|Don Baylor, batting for the Minnesota Twins in the 1987 ALCS.|
I was saddened to hear that Don Baylor died yesterday at the age of 68. Baylor was one of the great power hitters of the 1970’s and 1980’s. For Twins fans like me, Baylor will always be well known for his game-tying home run in Game 6 of the 1987 World Series. Baylor played in just 20 regular season games for the Twins in 1987, and ironically enough, didn’t hit a home run in any of those games. But he came through when the chips were down in the postseason.
Baylor had a 19-year playing career, from 1970 to 1988. His best season came in 1979, when he was the AL MVP, leading the league in both runs scored and RBIs, and slugging a career-high 36 home runs for the California Angels. Baylor wasn’t a Hall of Famer, but he was an excellent player for many years, and he put up some pretty awesome career numbers. His 338 home runs are still good enough for 100th on the all-time list. To give you an idea of how the game has changed over the last 23 years, in 1994 he was 50th on the all-time home run list. Baylor also had good speed, as he stole 285 bases over his career, with a high of 52 for the Oakland A’s in 1976. Of course, no summary of Baylor’s career would be complete without mentioning his knack for getting hit with a pitch. Baylor was hit 267 times in his career, setting a modern-day record that Craig Biggio eventually broke.

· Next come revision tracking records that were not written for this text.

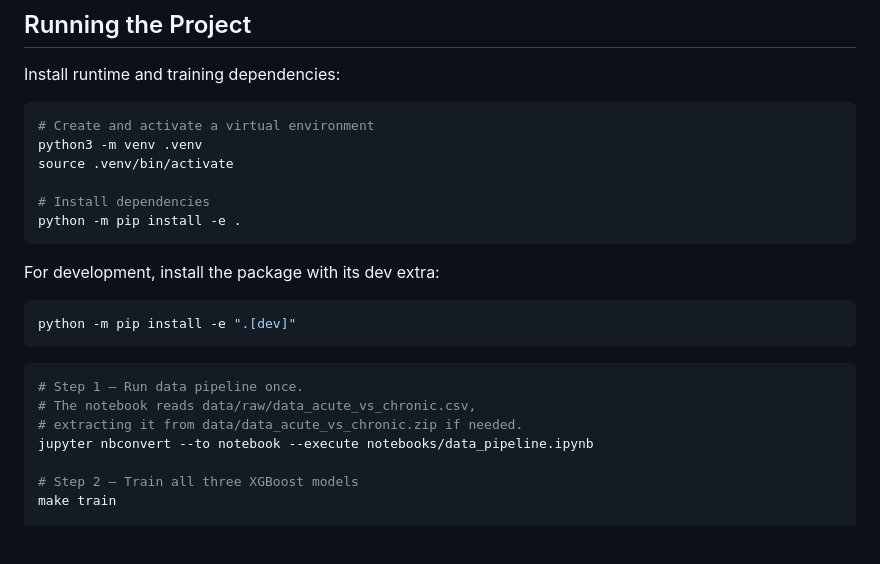
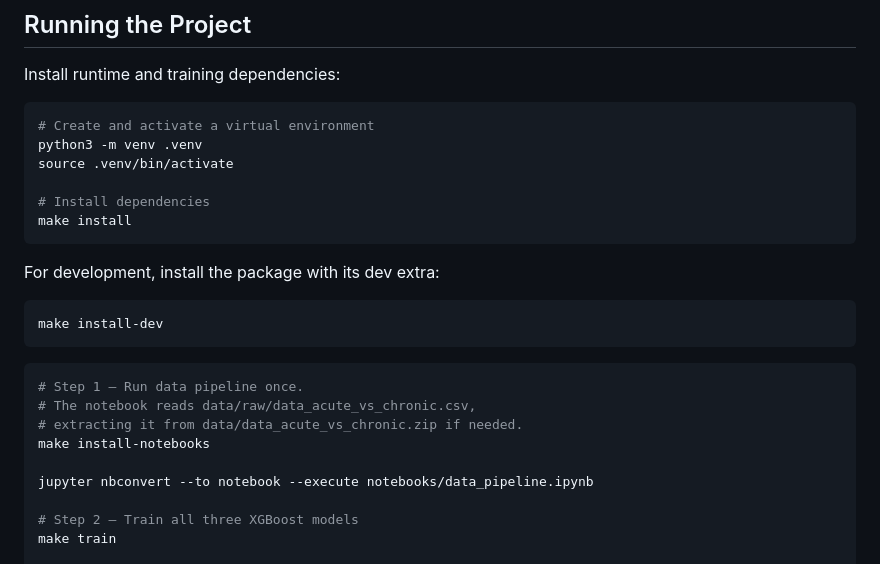
Before and after one commit to Rishiraj-S/REAL-MADRID-INTERNSHIP-GROUP-A, a Markdown page: README.md, the part around the change. Drawn GitHub-style; blank space fills up the shorter version.

Commit message:
Update README to use Makefile for installation and notebook execution

````diff
--- a/README.md
+++ b/README.md
@@ -142,19 +142,21 @@ python3 -m venv .venv
 source .venv/bin/activate
 
 # Install dependencies
-python -m pip install -e .
+make install
 ```
 
 For development, install the package with its dev extra:
 
 ```bash
-python -m pip install -e ".[dev]"
+make install-dev
 ```
 
 ```bash
 # Step 1 — Run data pipeline once.
 # The notebook reads data/raw/data_acute_vs_chronic.csv,
 # extracting it from data/data_acute_vs_chronic.zip if needed.
+make install-notebooks
+
 jupyter nbconvert --to notebook --execute notebooks/data_pipeline.ipynb
 
 # Step 2 — Train all three XGBoost models
````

I met Don Baylor at a baseball card show when I was a kid, it must have been shortly after he retired, probably 1989 or 1990. I can’t remember a lot about him, but I remember him being nice, and all of the pieces I’ve read about him today reinforced that he was truly a nice guy. The signed picture I have of him is with his second stop with the Oakland A’s, in 1988, when he achieved the unique distinction of playing in the World Series in 3 consecutive years with 3 different teams-1986 Boston Red Sox, 1987 Minnesota Twins, and the 1988 Oakland A’s.

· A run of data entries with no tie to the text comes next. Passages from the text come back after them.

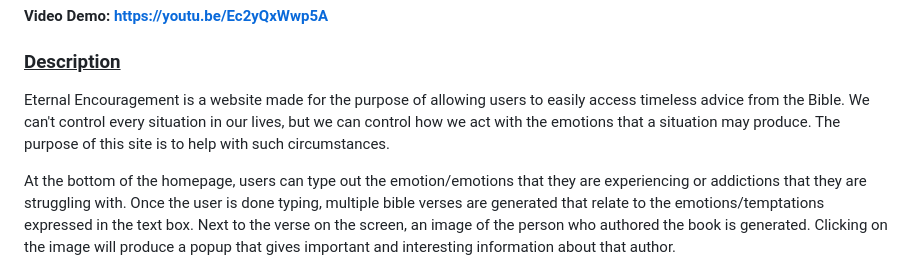
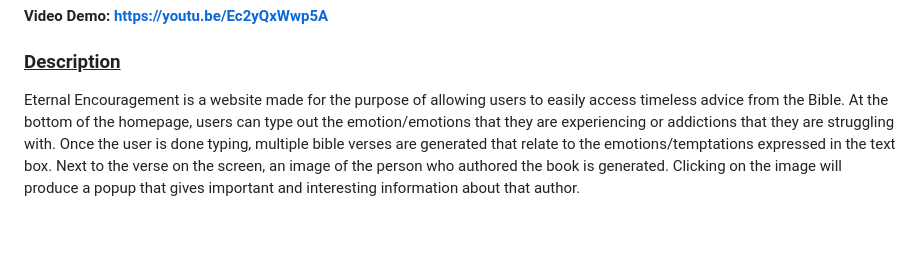
Before and after one commit to AaronJ59/Projects, a Markdown page: Eternal Encouragement/README.md, the part around the change. Drawn GitHub-style; blank space fills up the shorter version.

```diff
--- a/Eternal Encouragement/README.md
+++ b/Eternal Encouragement/README.md
@@ -2,8 +2,7 @@
 #### Video Demo: https://youtu.be/Ec2yQxWwp5A
 ### <ins>Description<ins>
 
-Eternal Encouragement is a website made for the purpose of allowing users to easily access timeless advice from the Bible. We can't control every situation in our lives, but we can control how we act with the emotions that a situation may produce. The purpose of this site is to help with such circumstances.
-
+Eternal Encouragement is a website made for the purpose of allowing users to easily access timeless advice from the Bible.
 At the bottom of the homepage, users can type out the emotion/emotions that they are experiencing or addictions that they are struggling with. Once the user is done typing, multiple bible verses are generated that relate to the emotions/temptations expressed in the text box. Next to the verse on the screen, an image of the person who authored the book is generated. Clicking on the image will produce a popup that gives important and interesting information about that author.
 
 
```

I read Don Baylor’s autobiography when I was a kid, but I can’t say I remember a lot about it. Autobiographies of baseball players made up a lot of my reading back in those days of my childhood. I’ve always been struck by how Don Baylor’s career is kind of a reverse image of Reggie Jackson’s. Granted, Baylor never climbed the ladder of super-duper stardom the way that Reggie did, but Baylor played for all of the same teams that Reggie did. Jackson and Baylor were part of the blockbuster trade that sent Reggie to the Orioles in April of 1976. Jackson played only one year for the Orioles, while Baylor only played one year for the A’s. While Reggie went to the Yankees and then to the Angels, Baylor went to the Angels and then to the Yankees. Jackson and Baylor were teammates for one year, on the 1982 Angels. Jackson led the AL in home runs that year with 39, while Baylor added 24 home runs of his own. Adding to the symmetry of their careers, both played their last season for the Oakland A’s, Jackson in 1987, Baylor in 1988.

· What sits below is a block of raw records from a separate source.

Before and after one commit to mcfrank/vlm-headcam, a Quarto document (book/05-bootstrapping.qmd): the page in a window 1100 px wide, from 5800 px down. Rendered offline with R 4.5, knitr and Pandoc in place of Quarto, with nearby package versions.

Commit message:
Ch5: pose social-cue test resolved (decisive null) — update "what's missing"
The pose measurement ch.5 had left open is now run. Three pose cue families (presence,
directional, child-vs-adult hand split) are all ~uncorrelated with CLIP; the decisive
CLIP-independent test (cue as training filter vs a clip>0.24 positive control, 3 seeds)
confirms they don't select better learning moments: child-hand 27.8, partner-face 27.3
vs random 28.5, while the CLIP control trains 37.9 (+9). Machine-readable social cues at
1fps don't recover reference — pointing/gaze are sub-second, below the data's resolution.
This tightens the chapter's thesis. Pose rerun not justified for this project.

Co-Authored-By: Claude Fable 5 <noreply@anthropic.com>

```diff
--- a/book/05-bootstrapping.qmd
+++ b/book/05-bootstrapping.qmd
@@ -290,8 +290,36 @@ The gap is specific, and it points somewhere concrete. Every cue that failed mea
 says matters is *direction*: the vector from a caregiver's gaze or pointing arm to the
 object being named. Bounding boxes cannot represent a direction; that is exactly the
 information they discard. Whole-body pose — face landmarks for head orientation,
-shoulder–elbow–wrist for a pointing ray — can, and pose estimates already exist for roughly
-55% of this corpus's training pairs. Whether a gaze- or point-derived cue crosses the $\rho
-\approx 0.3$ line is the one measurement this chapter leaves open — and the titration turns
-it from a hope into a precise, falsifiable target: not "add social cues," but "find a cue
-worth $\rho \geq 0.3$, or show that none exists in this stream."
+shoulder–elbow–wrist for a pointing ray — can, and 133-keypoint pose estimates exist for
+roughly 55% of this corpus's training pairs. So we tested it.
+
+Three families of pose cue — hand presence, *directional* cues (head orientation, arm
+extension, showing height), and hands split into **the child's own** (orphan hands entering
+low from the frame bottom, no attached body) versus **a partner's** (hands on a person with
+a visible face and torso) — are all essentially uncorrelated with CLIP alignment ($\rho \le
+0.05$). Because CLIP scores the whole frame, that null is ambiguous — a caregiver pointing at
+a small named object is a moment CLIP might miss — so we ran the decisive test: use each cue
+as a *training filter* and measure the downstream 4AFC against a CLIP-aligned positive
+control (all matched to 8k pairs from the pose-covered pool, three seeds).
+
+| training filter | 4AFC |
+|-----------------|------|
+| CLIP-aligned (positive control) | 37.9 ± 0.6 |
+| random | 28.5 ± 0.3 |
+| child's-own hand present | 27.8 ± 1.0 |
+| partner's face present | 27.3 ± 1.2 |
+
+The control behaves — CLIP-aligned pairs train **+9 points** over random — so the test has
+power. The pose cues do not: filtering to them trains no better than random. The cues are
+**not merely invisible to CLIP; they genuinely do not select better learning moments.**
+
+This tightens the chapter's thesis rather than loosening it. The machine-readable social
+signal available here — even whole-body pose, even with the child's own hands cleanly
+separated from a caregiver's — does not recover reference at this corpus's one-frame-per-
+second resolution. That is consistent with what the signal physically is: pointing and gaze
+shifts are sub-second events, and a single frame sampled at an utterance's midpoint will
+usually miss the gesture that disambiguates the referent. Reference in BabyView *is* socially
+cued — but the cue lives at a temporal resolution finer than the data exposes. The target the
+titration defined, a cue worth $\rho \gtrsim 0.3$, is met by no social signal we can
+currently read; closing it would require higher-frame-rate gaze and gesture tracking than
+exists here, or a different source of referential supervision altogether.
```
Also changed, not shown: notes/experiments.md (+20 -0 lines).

Don Baylor was a great baseball player, and his memory will continue to live on.